=== Begin Enclosure ===

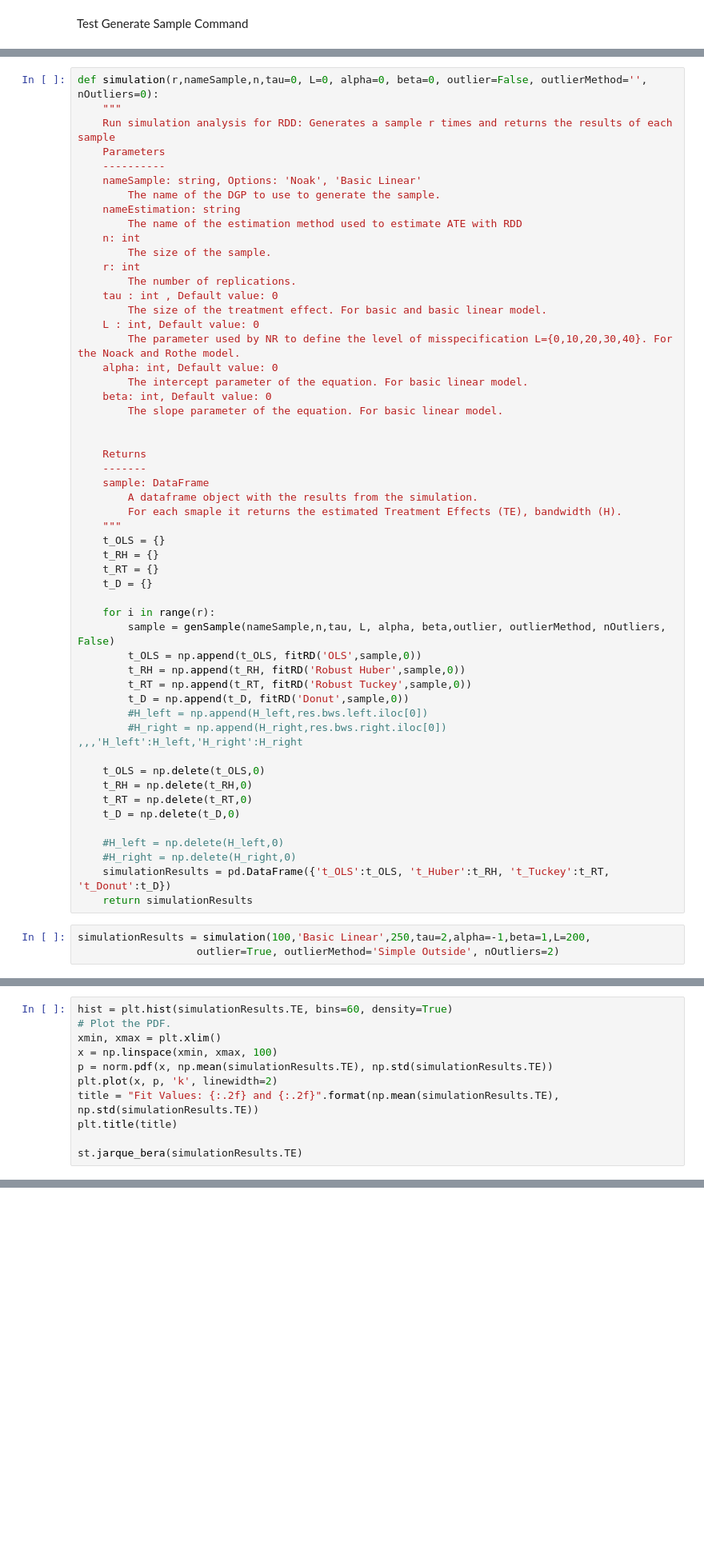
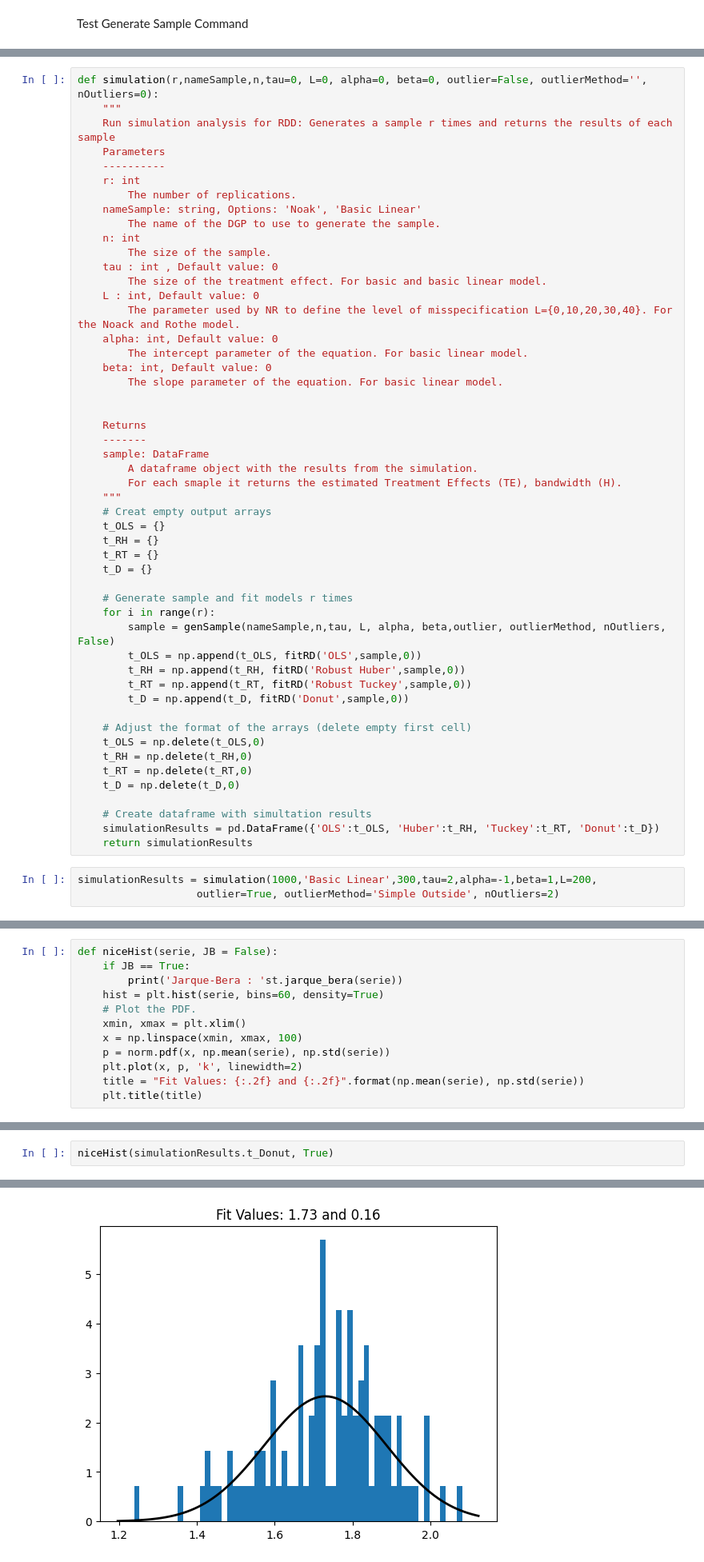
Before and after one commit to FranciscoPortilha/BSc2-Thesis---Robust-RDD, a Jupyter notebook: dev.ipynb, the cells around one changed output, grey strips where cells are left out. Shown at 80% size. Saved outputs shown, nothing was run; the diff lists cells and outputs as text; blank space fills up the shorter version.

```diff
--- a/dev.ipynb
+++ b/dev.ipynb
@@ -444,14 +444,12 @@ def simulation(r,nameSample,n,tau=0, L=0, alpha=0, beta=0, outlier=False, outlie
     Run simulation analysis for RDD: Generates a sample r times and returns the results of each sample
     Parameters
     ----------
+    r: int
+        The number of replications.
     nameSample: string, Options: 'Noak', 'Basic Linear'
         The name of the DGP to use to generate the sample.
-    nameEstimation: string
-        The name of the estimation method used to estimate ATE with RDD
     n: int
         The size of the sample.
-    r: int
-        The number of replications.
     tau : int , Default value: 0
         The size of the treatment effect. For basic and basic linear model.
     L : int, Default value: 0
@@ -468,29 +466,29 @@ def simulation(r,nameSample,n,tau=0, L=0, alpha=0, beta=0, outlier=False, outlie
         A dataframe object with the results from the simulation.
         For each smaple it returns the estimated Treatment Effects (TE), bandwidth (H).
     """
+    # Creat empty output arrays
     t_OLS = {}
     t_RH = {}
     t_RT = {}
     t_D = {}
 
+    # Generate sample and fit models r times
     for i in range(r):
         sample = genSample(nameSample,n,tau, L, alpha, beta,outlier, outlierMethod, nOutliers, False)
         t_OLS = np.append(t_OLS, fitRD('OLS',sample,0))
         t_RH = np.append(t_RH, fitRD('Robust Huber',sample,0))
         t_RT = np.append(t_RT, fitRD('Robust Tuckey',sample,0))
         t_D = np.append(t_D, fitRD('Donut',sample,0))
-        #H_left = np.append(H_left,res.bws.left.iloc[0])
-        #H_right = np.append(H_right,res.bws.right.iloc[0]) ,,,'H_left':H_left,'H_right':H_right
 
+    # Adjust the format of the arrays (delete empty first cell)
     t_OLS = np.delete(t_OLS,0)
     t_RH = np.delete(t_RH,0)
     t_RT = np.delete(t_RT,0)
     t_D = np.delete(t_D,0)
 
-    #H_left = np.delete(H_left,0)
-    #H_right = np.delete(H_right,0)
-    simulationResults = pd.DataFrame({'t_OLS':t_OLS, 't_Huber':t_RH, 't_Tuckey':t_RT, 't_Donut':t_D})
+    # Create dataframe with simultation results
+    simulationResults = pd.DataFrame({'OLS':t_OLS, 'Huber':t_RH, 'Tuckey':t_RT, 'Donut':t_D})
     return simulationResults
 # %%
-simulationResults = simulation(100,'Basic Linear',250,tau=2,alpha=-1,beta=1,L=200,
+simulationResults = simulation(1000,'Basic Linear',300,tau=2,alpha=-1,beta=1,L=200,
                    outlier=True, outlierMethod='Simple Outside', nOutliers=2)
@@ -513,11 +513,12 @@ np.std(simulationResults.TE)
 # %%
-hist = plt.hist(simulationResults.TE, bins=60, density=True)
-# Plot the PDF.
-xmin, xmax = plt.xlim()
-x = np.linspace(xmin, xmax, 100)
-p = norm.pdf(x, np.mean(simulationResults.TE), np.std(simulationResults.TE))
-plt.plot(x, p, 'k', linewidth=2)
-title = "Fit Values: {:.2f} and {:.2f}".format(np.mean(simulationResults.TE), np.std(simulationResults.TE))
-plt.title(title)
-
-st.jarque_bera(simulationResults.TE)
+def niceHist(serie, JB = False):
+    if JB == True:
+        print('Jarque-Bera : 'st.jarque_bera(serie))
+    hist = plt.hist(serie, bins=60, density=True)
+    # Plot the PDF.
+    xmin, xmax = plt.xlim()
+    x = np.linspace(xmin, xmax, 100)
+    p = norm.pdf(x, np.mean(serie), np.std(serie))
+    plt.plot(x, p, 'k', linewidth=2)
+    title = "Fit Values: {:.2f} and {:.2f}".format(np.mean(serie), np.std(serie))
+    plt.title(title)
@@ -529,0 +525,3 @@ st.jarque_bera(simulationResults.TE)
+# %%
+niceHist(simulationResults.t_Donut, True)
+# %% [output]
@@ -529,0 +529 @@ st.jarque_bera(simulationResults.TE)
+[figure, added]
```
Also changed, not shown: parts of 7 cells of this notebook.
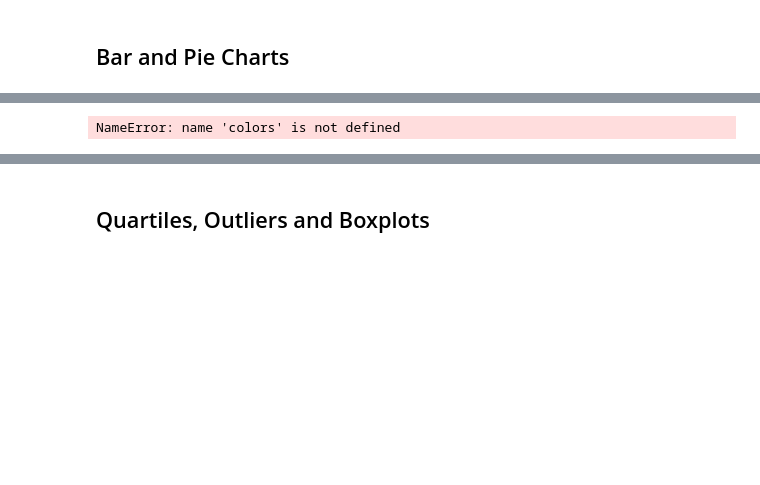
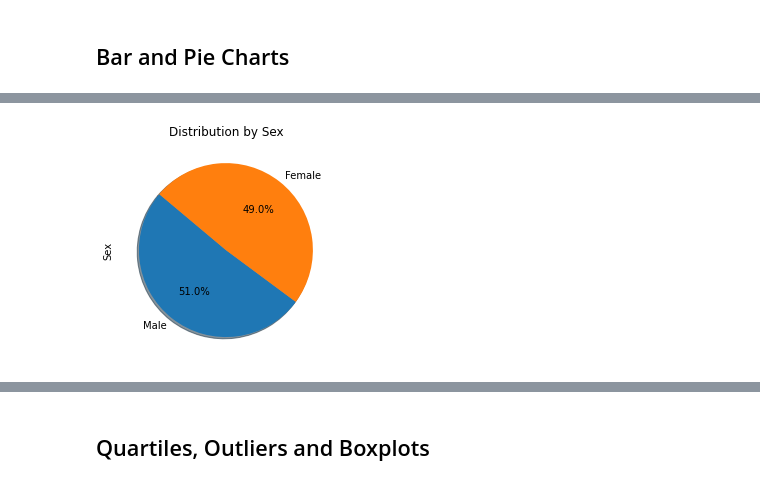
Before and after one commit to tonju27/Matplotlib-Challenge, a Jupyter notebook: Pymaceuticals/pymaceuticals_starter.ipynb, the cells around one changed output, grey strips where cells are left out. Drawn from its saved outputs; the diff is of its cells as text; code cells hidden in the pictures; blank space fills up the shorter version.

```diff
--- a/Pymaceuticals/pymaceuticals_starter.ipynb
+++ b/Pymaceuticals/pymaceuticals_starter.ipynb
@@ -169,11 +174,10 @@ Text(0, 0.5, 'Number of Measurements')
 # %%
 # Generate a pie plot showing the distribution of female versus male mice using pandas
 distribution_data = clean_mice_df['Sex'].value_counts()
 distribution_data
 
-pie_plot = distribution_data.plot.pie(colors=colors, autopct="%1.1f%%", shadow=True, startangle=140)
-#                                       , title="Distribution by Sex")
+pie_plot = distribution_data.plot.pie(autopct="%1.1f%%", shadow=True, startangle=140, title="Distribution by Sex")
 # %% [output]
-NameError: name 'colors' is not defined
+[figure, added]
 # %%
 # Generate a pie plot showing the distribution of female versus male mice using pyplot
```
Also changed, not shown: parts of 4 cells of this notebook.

=== End Enclosure ===

- [What you should do]: Set down all of the entries exactly. Leave the pictures out.

- [Task result]:
Before and after one commit to FranciscoPortilha/BSc2-Thesis---Robust-RDD, a Jupyter notebook: dev.ipynb, the cells around one changed output, grey strips where cells are left out. Shown at 80% size. Saved outputs shown, nothing was run; the diff lists cells and outputs as text; blank space fills up the shorter version.

```diff
--- a/dev.ipynb
+++ b/dev.ipynb
@@ -444,14 +444,12 @@ def simulation(r,nameSample,n,tau=0, L=0, alpha=0, beta=0, outlier=False, outlie
     Run simulation analysis for RDD: Generates a sample r times and returns the results of each sample
     Parameters
     ----------
+    r: int
+        The number of replications.
     nameSample: string, Options: 'Noak', 'Basic Linear'
         The name of the DGP to use to generate the sample.
-    nameEstimation: string
-        The name of the estimation method used to estimate ATE with RDD
     n: int
         The size of the sample.
-    r: int
-        The number of replications.
     tau : int , Default value: 0
         The size of the treatment effect. For basic and basic linear model.
     L : int, Default value: 0
@@ -468,29 +466,29 @@ def simulation(r,nameSample,n,tau=0, L=0, alpha=0, beta=0, outlier=False, outlie
         A dataframe object with the results from the simulation.
         For each smaple it returns the estimated Treatment Effects (TE), bandwidth (H).
     """
+    # Creat empty output arrays
     t_OLS = {}
     t_RH = {}
     t_RT = {}
     t_D = {}
 
+    # Generate sample and fit models r times
     for i in range(r):
         sample = genSample(nameSample,n,tau, L, alpha, beta,outlier, outlierMethod, nOutliers, False)
         t_OLS = np.append(t_OLS, fitRD('OLS',sample,0))
         t_RH = np.append(t_RH, fitRD('Robust Huber',sample,0))
         t_RT = np.append(t_RT, fitRD('Robust Tuckey',sample,0))
         t_D = np.append(t_D, fitRD('Donut',sample,0))
-        #H_left = np.append(H_left,res.bws.left.iloc[0])
-        #H_right = np.append(H_right,res.bws.right.iloc[0]) ,,,'H_left':H_left,'H_right':H_right
 
+    # Adjust the format of the arrays (delete empty first cell)
     t_OLS = np.delete(t_OLS,0)
     t_RH = np.delete(t_RH,0)
     t_RT = np.delete(t_RT,0)
     t_D = np.delete(t_D,0)
 
-    #H_left = np.delete(H_left,0)
-    #H_right = np.delete(H_right,0)
-    simulationResults = pd.DataFrame({'t_OLS':t_OLS, 't_Huber':t_RH, 't_Tuckey':t_RT, 't_Donut':t_D})
+    # Create dataframe with simultation results
+    simulationResults = pd.DataFrame({'OLS':t_OLS, 'Huber':t_RH, 'Tuckey':t_RT, 'Donut':t_D})
     return simulationResults
 # %%
-simulationResults = simulation(100,'Basic Linear',250,tau=2,alpha=-1,beta=1,L=200,
+simulationResults = simulation(1000,'Basic Linear',300,tau=2,alpha=-1,beta=1,L=200,
                    outlier=True, outlierMethod='Simple Outside', nOutliers=2)
@@ -513,11 +513,12 @@ np.std(simulationResults.TE)
 # %%
-hist = plt.hist(simulationResults.TE, bins=60, density=True)
-# Plot the PDF.
-xmin, xmax = plt.xlim()
-x = np.linspace(xmin, xmax, 100)
-p = norm.pdf(x, np.mean(simulationResults.TE), np.std(simulationResults.TE))
-plt.plot(x, p, 'k', linewidth=2)
-title = "Fit Values: {:.2f} and {:.2f}".format(np.mean(simulationResults.TE), np.std(simulationResults.TE))
-plt.title(title)
-
-st.jarque_bera(simulationResults.TE)
+def niceHist(serie, JB = False):
+    if JB == True:
+        print('Jarque-Bera : 'st.jarque_bera(serie))
+    hist = plt.hist(serie, bins=60, density=True)
+    # Plot the PDF.
+    xmin, xmax = plt.xlim()
+    x = np.linspace(xmin, xmax, 100)
+    p = norm.pdf(x, np.mean(serie), np.std(serie))
+    plt.plot(x, p, 'k', linewidth=2)
+    title = "Fit Values: {:.2f} and {:.2f}".format(np.mean(serie), np.std(serie))
+    plt.title(title)
@@ -529,0 +525,3 @@ st.jarque_bera(simulationResults.TE)
+# %%
+niceHist(simulationResults.t_Donut, True)
+# %% [output]
@@ -529,0 +529 @@ st.jarque_bera(simulationResults.TE)
+[figure, added]
```
Also changed, not shown: parts of 7 cells of this notebook.
Before and after one commit to tonju27/Matplotlib-Challenge, a Jupyter notebook: Pymaceuticals/pymaceuticals_starter.ipynb, the cells around one changed output, grey strips where cells are left out. Drawn from its saved outputs; the diff is of its cells as text; code cells hidden in the pictures; blank space fills up the shorter version.

```diff
--- a/Pymaceuticals/pymaceuticals_starter.ipynb
+++ b/Pymaceuticals/pymaceuticals_starter.ipynb
@@ -169,11 +174,10 @@ Text(0, 0.5, 'Number of Measurements')
 # %%
 # Generate a pie plot showing the distribution of female versus male mice using pandas
 distribution_data = clean_mice_df['Sex'].value_counts()
 distribution_data
 
-pie_plot = distribution_data.plot.pie(colors=colors, autopct="%1.1f%%", shadow=True, startangle=140)
-#                                       , title="Distribution by Sex")
+pie_plot = distribution_data.plot.pie(autopct="%1.1f%%", shadow=True, startangle=140, title="Distribution by Sex")
 # %% [output]
-NameError: name 'colors' is not defined
+[figure, added]
 # %%
 # Generate a pie plot showing the distribution of female versus male mice using pyplot
```
Also changed, not shown: parts of 4 cells of this notebook.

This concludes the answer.